In the previous post The Xips challenge – How fast does Excel Calculate I managed to make Excel calculate 6.6 million simple formulae in under a second, and promised to come back in future posts to try to answer my question:
If Excel can calculate formulae this fast how come my spreadsheet takes several seconds to calculate?
And of course the follow-up to that is:
And how do I make it go faster?
So this is the first in what will hopefully be a series of posts trying to answer both these questions.
Lets start with a simple example:
Calculating cumulative sums.
Suppose you have a series of dated payments and you want to calculate the cumulative sum of all the prior payments for each date.
The formula in D6 is =SUM($B$6:$B6) and this is then copied down for all the 10000 rows, so the formula in row 5000 is =SUM($B$6:$B5000), and the formula in row 10005 is =SUM($B$6:$B10005): so each formula sums all the previous rows.
So how do you count the XIPS?
There are only 10000 formulas, but they take 1.2 seconds to calculate (just over 8000 formulas per second: thats a long way off the potential of 6.6 million XIPS).
Well of course the reason this is so slow is that each formula refers, on average, to a large number of cells.
On average each formula sums 5000 cells, so thats a total of 10000 x 5000 = 50 million operations Excel has to do. Its probably time to change the terminology here: lets call this 50 MXOPS (Millions of eXcel Operations per Second). This is much faster than the 6.6 Million XIPS in the previous post, because we only have 10000 formulas instead of 6.6 million formulas and the overhead of interpreting the formulas is making the difference.
Counting the number of operations Excel has to do on cells (XOPS) (or virtual cells when using array formulae) can be a useful proxy predictor of calculation time, and one that should make you start thinking about how you might improve things.
OK, but do you make Excel calculate this faster?
If you look at what the formula are doing you soon discover that the cells near the beginning of column B are each being summed thousands of times.

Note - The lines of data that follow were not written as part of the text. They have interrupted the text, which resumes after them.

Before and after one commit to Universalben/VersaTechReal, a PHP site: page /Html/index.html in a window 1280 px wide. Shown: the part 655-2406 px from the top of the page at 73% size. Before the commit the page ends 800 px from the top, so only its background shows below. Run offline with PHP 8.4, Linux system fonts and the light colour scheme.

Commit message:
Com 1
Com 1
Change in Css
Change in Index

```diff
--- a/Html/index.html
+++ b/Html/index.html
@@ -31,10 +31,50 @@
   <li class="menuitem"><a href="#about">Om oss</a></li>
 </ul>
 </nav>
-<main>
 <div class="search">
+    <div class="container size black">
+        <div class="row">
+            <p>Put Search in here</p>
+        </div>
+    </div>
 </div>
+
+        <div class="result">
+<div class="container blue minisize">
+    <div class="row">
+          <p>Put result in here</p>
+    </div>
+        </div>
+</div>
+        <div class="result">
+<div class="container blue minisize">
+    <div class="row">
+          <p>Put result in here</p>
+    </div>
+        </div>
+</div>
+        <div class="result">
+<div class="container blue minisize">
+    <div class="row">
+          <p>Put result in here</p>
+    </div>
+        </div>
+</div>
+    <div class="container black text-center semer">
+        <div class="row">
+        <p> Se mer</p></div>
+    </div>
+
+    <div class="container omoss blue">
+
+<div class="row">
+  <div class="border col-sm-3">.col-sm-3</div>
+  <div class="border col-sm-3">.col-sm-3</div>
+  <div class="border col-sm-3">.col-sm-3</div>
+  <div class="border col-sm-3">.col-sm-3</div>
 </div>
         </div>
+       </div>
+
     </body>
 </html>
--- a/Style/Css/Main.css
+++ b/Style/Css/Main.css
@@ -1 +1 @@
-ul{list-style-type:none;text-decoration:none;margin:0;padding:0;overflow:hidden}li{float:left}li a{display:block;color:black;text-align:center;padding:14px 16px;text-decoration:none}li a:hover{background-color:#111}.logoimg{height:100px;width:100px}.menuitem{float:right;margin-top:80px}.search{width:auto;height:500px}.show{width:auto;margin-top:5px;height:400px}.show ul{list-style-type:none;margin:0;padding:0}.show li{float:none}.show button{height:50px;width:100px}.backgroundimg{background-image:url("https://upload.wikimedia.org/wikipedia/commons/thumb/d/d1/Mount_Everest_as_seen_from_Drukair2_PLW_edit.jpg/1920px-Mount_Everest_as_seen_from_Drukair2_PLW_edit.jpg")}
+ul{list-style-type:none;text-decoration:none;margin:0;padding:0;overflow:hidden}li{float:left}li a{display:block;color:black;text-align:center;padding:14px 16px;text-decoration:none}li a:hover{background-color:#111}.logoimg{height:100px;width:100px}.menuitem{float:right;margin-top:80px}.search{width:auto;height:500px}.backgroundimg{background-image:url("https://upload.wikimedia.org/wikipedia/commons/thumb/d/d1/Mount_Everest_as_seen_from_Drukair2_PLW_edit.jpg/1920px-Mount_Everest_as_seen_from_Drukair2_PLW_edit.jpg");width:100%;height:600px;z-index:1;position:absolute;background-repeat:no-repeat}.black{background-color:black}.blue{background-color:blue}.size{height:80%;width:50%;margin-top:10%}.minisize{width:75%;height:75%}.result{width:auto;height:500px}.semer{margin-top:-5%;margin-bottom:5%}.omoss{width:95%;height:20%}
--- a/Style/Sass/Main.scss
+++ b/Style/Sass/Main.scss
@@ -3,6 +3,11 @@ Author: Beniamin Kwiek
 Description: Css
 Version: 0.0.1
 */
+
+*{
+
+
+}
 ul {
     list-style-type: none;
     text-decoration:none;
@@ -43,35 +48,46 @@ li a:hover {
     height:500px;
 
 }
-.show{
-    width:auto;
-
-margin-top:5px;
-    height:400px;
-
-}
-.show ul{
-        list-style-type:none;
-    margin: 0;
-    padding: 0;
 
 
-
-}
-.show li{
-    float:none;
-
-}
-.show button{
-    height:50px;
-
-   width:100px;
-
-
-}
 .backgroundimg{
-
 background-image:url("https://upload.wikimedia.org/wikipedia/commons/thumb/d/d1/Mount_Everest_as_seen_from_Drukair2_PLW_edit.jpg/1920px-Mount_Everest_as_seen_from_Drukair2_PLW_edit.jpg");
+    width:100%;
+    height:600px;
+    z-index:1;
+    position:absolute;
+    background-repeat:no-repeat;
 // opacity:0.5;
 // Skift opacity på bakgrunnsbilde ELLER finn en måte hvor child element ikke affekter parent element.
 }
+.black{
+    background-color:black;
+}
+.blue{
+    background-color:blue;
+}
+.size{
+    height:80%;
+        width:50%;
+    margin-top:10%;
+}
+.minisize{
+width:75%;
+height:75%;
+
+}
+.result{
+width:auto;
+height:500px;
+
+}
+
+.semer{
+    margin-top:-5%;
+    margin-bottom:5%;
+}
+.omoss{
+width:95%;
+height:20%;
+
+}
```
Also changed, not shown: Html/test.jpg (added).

So if you can avoid this duplication of XOPS things should go faster. This is easy, just make each formula add the value from this row to the cumulative sum result from the previous row:

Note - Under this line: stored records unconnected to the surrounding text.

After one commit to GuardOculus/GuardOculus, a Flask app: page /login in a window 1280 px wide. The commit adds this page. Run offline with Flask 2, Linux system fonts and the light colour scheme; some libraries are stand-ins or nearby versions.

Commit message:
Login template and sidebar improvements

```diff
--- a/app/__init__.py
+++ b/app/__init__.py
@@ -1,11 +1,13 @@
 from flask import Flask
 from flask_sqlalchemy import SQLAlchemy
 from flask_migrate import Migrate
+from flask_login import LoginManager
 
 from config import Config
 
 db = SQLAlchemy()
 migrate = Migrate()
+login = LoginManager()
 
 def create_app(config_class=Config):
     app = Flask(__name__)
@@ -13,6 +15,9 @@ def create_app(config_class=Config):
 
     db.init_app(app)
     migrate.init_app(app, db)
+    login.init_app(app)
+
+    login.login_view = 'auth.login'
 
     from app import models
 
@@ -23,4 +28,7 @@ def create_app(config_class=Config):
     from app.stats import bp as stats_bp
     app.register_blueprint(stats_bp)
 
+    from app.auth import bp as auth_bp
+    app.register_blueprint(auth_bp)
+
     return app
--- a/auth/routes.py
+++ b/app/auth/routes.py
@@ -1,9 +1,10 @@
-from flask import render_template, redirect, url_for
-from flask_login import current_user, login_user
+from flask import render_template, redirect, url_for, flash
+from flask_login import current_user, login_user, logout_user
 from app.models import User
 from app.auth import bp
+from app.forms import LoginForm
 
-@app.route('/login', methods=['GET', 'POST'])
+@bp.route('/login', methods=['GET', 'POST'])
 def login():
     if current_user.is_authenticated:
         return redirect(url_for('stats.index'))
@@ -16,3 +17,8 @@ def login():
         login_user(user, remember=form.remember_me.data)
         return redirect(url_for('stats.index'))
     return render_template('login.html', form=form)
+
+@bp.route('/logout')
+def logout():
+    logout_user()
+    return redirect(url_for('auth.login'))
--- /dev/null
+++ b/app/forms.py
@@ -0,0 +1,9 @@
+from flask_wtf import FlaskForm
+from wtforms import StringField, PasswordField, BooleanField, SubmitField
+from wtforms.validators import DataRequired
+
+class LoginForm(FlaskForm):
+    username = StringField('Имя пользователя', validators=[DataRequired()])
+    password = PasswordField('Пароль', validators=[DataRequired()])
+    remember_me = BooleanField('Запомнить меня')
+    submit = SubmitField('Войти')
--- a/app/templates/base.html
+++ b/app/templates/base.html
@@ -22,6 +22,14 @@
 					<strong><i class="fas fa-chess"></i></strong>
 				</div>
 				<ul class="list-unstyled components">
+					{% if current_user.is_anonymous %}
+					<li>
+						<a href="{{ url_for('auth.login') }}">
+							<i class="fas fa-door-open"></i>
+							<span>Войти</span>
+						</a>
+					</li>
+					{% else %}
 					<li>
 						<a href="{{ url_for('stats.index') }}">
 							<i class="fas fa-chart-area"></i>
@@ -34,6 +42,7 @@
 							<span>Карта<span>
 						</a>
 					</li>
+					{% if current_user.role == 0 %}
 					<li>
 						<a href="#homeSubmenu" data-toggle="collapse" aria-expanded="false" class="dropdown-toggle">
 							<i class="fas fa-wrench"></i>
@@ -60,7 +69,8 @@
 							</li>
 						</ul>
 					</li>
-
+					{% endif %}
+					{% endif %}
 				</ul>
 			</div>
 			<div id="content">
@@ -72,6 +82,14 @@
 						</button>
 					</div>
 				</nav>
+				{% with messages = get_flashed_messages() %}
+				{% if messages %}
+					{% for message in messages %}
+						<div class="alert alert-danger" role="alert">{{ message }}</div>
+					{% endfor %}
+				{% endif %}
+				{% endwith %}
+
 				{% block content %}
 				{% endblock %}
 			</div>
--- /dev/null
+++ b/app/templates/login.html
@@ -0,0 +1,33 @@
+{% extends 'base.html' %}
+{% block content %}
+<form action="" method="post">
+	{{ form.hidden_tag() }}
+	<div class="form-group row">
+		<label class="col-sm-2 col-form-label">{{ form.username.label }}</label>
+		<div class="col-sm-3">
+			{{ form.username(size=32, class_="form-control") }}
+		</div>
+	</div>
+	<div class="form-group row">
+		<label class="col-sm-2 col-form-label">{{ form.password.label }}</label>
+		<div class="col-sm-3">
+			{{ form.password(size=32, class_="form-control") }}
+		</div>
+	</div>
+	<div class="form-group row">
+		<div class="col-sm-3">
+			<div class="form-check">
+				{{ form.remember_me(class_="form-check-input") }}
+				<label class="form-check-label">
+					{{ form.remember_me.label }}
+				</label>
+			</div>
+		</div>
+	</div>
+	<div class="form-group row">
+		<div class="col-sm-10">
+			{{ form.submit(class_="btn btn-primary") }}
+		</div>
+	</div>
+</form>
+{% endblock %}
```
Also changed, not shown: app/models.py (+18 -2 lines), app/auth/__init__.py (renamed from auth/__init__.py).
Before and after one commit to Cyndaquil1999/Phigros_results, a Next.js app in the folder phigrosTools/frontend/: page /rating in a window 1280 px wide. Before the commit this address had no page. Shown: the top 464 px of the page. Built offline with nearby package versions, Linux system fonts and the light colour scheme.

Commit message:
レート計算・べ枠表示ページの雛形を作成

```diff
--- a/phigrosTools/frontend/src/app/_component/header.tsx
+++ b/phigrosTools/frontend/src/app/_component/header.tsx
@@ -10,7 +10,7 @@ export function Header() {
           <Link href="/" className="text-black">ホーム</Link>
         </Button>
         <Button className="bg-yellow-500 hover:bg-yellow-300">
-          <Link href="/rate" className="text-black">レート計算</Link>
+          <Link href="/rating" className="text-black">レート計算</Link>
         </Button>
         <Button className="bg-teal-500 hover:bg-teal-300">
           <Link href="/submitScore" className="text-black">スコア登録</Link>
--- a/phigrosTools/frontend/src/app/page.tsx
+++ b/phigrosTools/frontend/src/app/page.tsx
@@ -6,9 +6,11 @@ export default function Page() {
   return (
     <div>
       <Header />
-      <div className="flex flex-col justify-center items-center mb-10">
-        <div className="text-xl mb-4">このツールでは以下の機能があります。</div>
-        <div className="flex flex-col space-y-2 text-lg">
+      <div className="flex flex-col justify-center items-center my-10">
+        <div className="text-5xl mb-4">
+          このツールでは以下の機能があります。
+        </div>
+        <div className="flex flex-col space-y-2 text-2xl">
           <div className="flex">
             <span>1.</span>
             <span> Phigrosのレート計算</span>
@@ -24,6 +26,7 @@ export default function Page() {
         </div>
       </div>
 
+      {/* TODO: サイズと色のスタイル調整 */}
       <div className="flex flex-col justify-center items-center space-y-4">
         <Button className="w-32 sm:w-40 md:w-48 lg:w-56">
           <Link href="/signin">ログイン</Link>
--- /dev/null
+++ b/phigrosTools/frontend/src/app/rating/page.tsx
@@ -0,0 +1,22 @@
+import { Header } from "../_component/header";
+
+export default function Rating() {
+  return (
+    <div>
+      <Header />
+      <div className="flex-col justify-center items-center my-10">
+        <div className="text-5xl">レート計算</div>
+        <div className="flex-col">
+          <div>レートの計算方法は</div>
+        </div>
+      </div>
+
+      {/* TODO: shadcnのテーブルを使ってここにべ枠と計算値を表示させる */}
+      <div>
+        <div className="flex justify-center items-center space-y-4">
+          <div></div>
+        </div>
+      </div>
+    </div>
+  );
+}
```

Now each formula references just 2 cells, so thats 2 x 10000 = 20000 operations. And now the calculation takes just 0.011 seconds, an improvement factor of 110. Notice that the XOPS went from 50 million to 20 thousand, and improvement factor of 2500, but the calculation time only improved by a facor of 110. So there are other things besides XOPS that consume calculation time, such as:
- interpreting the formulae
- calling the SUM function
- returning the results to the cells
- reformatting the results
- repainting the screen
but counting the cell operations is still a good way of thinking about calculation time.
If you have got slow formulae its usually because the formulas are making Excel do a lot of work.
A useful way of quantifying that is to estimate the the number of real or virtual cell operations Excel has to do (XOPS).
Because Excel formulas are so flexible there is usually a different way of achieveing the same result, but using much fewer XOPS.
You just have to think creatively!